↓↓↓
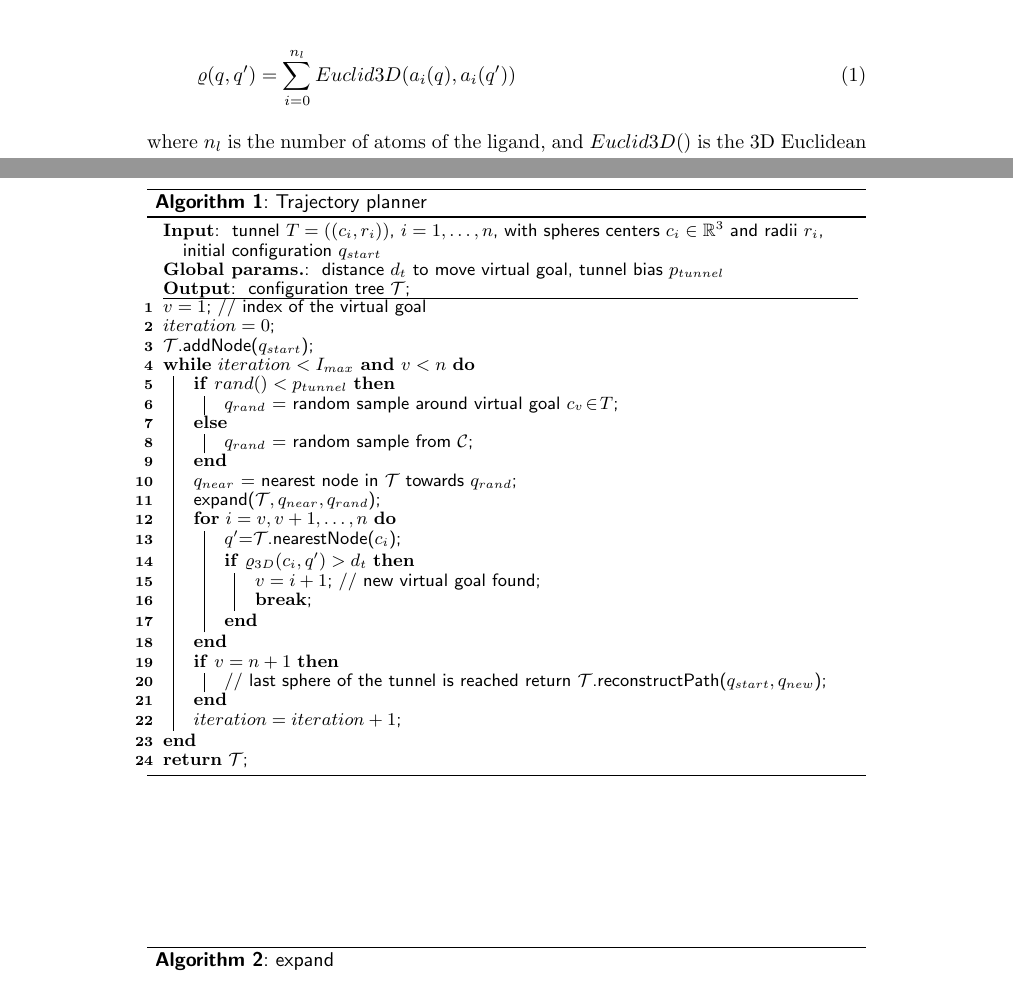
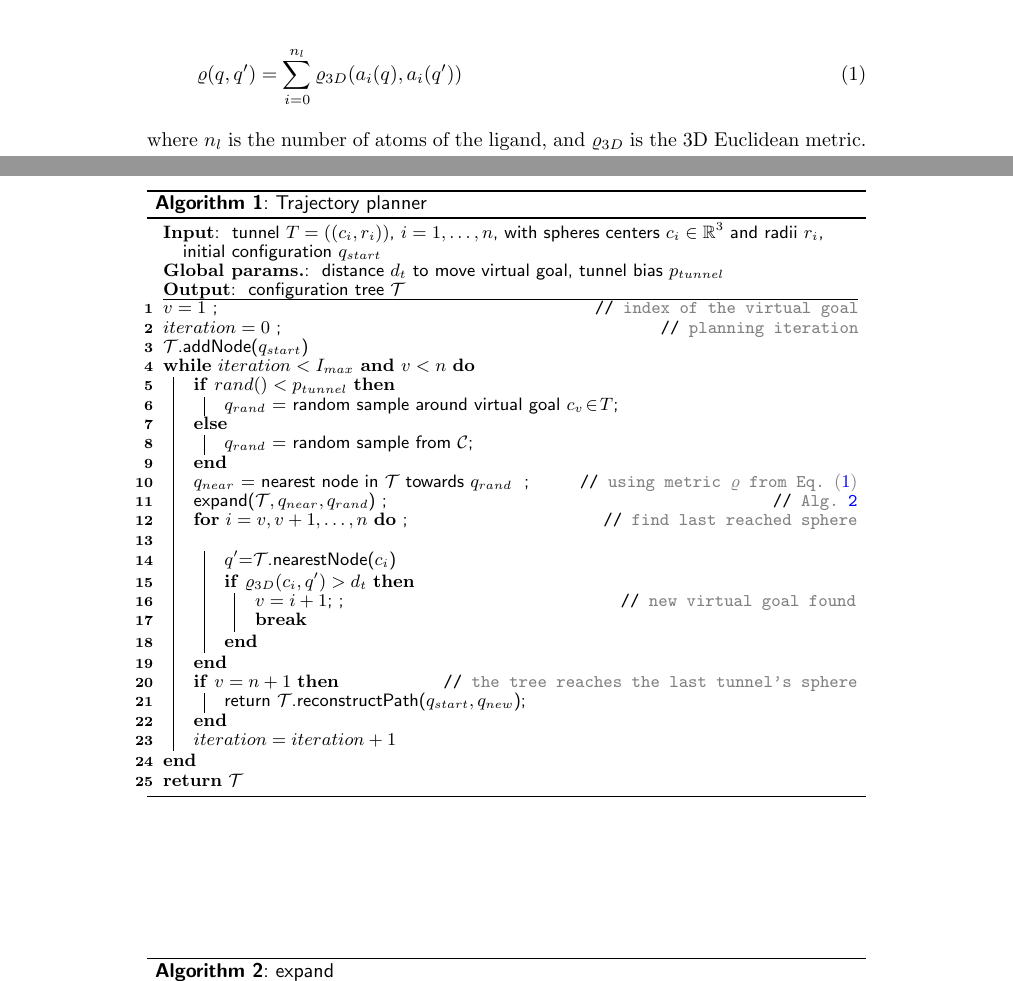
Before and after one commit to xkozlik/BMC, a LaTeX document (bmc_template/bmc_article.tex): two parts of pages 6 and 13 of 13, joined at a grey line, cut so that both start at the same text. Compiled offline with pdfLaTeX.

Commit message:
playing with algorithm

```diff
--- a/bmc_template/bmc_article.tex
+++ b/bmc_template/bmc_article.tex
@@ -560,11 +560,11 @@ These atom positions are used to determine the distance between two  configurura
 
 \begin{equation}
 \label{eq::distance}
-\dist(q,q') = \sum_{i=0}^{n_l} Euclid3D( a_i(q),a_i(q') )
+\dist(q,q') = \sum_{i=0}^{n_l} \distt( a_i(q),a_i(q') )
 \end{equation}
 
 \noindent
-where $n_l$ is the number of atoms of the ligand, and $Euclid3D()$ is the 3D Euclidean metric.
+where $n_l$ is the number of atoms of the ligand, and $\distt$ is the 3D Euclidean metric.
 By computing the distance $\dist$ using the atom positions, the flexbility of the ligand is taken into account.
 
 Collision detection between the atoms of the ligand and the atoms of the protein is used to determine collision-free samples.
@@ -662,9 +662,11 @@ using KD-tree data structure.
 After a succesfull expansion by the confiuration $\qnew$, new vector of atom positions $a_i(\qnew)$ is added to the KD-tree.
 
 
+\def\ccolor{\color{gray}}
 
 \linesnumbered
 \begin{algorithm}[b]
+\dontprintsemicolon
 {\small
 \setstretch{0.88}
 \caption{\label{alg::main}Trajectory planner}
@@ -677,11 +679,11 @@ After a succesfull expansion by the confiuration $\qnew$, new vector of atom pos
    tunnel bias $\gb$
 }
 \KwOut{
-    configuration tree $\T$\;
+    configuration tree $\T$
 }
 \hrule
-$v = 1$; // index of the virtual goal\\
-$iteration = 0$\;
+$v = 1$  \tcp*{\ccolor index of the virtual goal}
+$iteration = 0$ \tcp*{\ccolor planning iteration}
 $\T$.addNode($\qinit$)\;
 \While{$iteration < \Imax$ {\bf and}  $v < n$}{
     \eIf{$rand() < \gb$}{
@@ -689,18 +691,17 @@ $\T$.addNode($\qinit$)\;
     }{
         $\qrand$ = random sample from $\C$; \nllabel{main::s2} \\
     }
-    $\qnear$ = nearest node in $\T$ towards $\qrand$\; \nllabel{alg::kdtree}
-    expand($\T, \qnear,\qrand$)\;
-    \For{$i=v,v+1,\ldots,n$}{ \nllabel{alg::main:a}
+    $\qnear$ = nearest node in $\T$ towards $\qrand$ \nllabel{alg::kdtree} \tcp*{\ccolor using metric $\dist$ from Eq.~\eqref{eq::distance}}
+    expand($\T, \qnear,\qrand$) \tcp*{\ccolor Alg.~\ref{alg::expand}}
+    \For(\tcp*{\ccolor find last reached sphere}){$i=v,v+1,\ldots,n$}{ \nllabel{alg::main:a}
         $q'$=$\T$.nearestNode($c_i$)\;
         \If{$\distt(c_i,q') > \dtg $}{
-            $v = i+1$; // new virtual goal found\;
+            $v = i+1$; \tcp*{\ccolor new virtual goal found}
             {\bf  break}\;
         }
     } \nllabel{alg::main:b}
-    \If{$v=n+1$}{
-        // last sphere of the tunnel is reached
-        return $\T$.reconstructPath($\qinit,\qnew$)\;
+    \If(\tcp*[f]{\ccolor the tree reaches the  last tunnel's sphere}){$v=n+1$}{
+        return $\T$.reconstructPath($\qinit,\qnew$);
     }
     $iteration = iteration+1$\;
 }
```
↑↑↑
### Problem to solve
Provide the listing above once more, exactly, with the pictures removed.

### Output for this task
Before and after one commit to xkozlik/BMC, a LaTeX document (bmc_template/bmc_article.tex): two parts of pages 6 and 13 of 13, joined at a grey line, cut so that both start at the same text. Compiled offline with pdfLaTeX.

Commit message:
playing with algorithm

```diff
--- a/bmc_template/bmc_article.tex
+++ b/bmc_template/bmc_article.tex
@@ -560,11 +560,11 @@ These atom positions are used to determine the distance between two  configurura
 
 \begin{equation}
 \label{eq::distance}
-\dist(q,q') = \sum_{i=0}^{n_l} Euclid3D( a_i(q),a_i(q') )
+\dist(q,q') = \sum_{i=0}^{n_l} \distt( a_i(q),a_i(q') )
 \end{equation}
 
 \noindent
-where $n_l$ is the number of atoms of the ligand, and $Euclid3D()$ is the 3D Euclidean metric.
+where $n_l$ is the number of atoms of the ligand, and $\distt$ is the 3D Euclidean metric.
 By computing the distance $\dist$ using the atom positions, the flexbility of the ligand is taken into account.
 
 Collision detection between the atoms of the ligand and the atoms of the protein is used to determine collision-free samples.
@@ -662,9 +662,11 @@ using KD-tree data structure.
 After a succesfull expansion by the confiuration $\qnew$, new vector of atom positions $a_i(\qnew)$ is added to the KD-tree.
 
 
+\def\ccolor{\color{gray}}
 
 \linesnumbered
 \begin{algorithm}[b]
+\dontprintsemicolon
 {\small
 \setstretch{0.88}
 \caption{\label{alg::main}Trajectory planner}
@@ -677,11 +679,11 @@ After a succesfull expansion by the confiuration $\qnew$, new vector of atom pos
    tunnel bias $\gb$
 }
 \KwOut{
-    configuration tree $\T$\;
+    configuration tree $\T$
 }
 \hrule
-$v = 1$; // index of the virtual goal\\
-$iteration = 0$\;
+$v = 1$  \tcp*{\ccolor index of the virtual goal}
+$iteration = 0$ \tcp*{\ccolor planning iteration}
 $\T$.addNode($\qinit$)\;
 \While{$iteration < \Imax$ {\bf and}  $v < n$}{
     \eIf{$rand() < \gb$}{
@@ -689,18 +691,17 @@ $\T$.addNode($\qinit$)\;
     }{
         $\qrand$ = random sample from $\C$; \nllabel{main::s2} \\
     }
-    $\qnear$ = nearest node in $\T$ towards $\qrand$\; \nllabel{alg::kdtree}
-    expand($\T, \qnear,\qrand$)\;
-    \For{$i=v,v+1,\ldots,n$}{ \nllabel{alg::main:a}
+    $\qnear$ = nearest node in $\T$ towards $\qrand$ \nllabel{alg::kdtree} \tcp*{\ccolor using metric $\dist$ from Eq.~\eqref{eq::distance}}
+    expand($\T, \qnear,\qrand$) \tcp*{\ccolor Alg.~\ref{alg::expand}}
+    \For(\tcp*{\ccolor find last reached sphere}){$i=v,v+1,\ldots,n$}{ \nllabel{alg::main:a}
         $q'$=$\T$.nearestNode($c_i$)\;
         \If{$\distt(c_i,q') > \dtg $}{
-            $v = i+1$; // new virtual goal found\;
+            $v = i+1$; \tcp*{\ccolor new virtual goal found}
             {\bf  break}\;
         }
     } \nllabel{alg::main:b}
-    \If{$v=n+1$}{
-        // last sphere of the tunnel is reached
-        return $\T$.reconstructPath($\qinit,\qnew$)\;
+    \If(\tcp*[f]{\ccolor the tree reaches the  last tunnel's sphere}){$v=n+1$}{
+        return $\T$.reconstructPath($\qinit,\qnew$);
     }
     $iteration = iteration+1$\;
 }
```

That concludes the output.